Opera Lafayette’s 20th anniversary season closes with an opera that delighted audiences during the early 19th century, not only in an opera-rich Europe, but also in the young American cities of New Orleans and New York.

With an extraordinary cast hailing from the three nations whose cultures animated New Orleans at the time – France, Spain, and the United States – Opera Lafayette re-imagines a performance by the storied Théatre d’Orléans.

Grétry’s L’Épreuve Villageoise depicts the trials and tribulations of a small country town. The rustic story and charming musical composition blend beautifully, emphasizing an essential aspect of Grétry’s operas that helped ensure his place as one of the 18th century’s most admired composers.

Duration of the show is one hour and 30 minutes without intermission.
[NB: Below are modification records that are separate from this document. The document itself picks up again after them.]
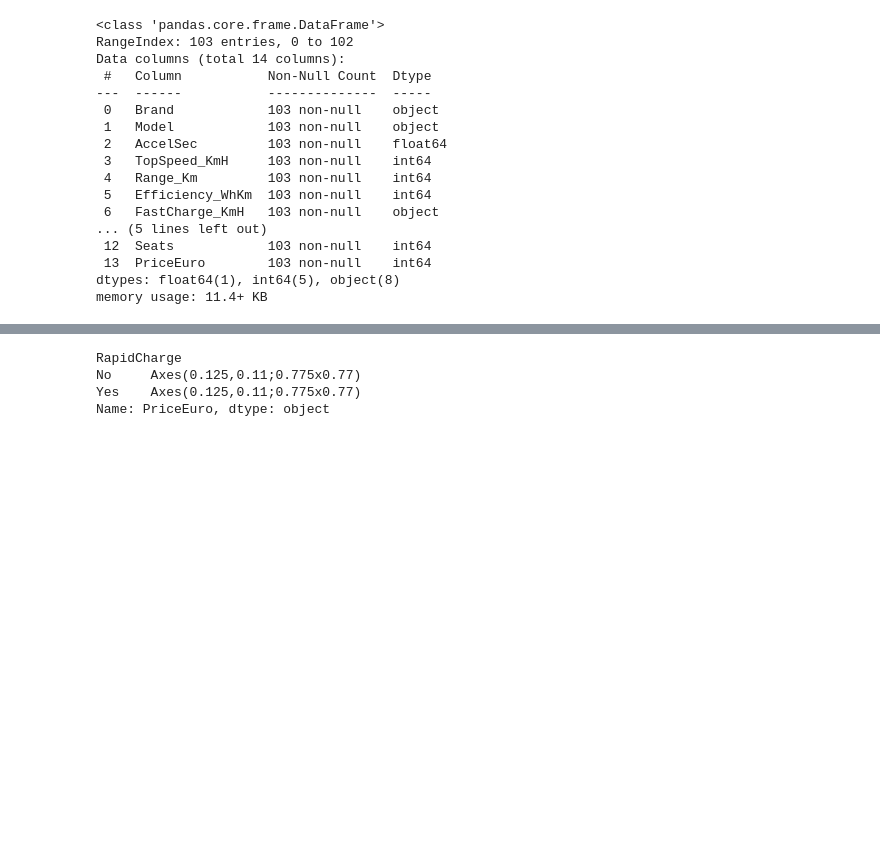
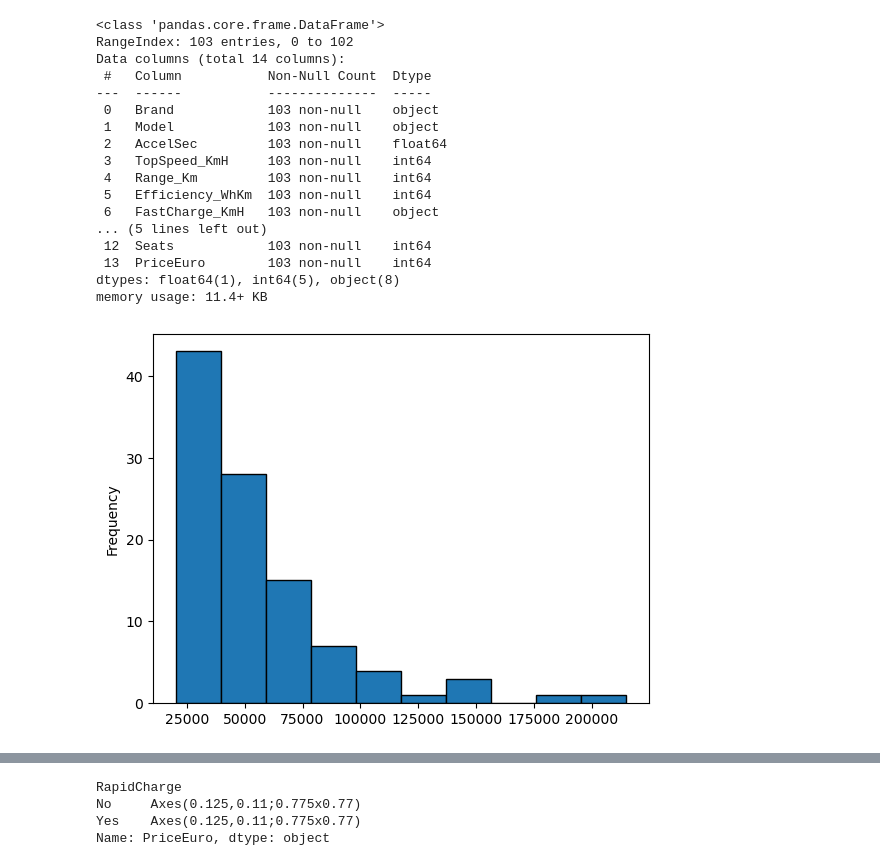
Before and after one commit to kellyshreeve/Web-App-of-Electric-Vehicle-Data-Visualizations, a Jupyter notebook: notebooks/Data Set Selection.ipynb, the cells around one changed output, grey strips where cells are left out. Drawn from its saved outputs; the diff is of its cells as text; code cells hidden in the pictures; blank space fills up the shorter version.

```diff
--- a/notebooks/Data Set Selection.ipynb
+++ b/notebooks/Data Set Selection.ipynb
@@ -237,4 +237,10 @@ Data columns (total 14 columns):
  13  PriceEuro        103 non-null    int64
 dtypes: float64(1), int64(5), object(8)
 memory usage: 11.4+ KB
+# %%
+ev['PriceEuro'].plot(kind='hist', edgecolor='black')
+
+plt.show()
+# %% [output]
+[figure, added]
 # %%
```
Also changed, not shown: parts of 5 cells of this notebook, 1 other file.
In French with English supertitles.

 

NYC shows are at Florence Gould Hall:

Wednesday, May 27, 2015 at 7:30pm

Thursday, May 28, 2015 at 7pm.

 

Washington D.C. shows are at the Terrace Theater:

Saturday, May 30, 2015 at 2:00 PM

Saturday, May 30, 2015 at 7:30 PM

 

Tickets are still available for all shows, but if you want to attend, act fast... some of these dates have only a few available seats left.

Edited by Jody Kruskal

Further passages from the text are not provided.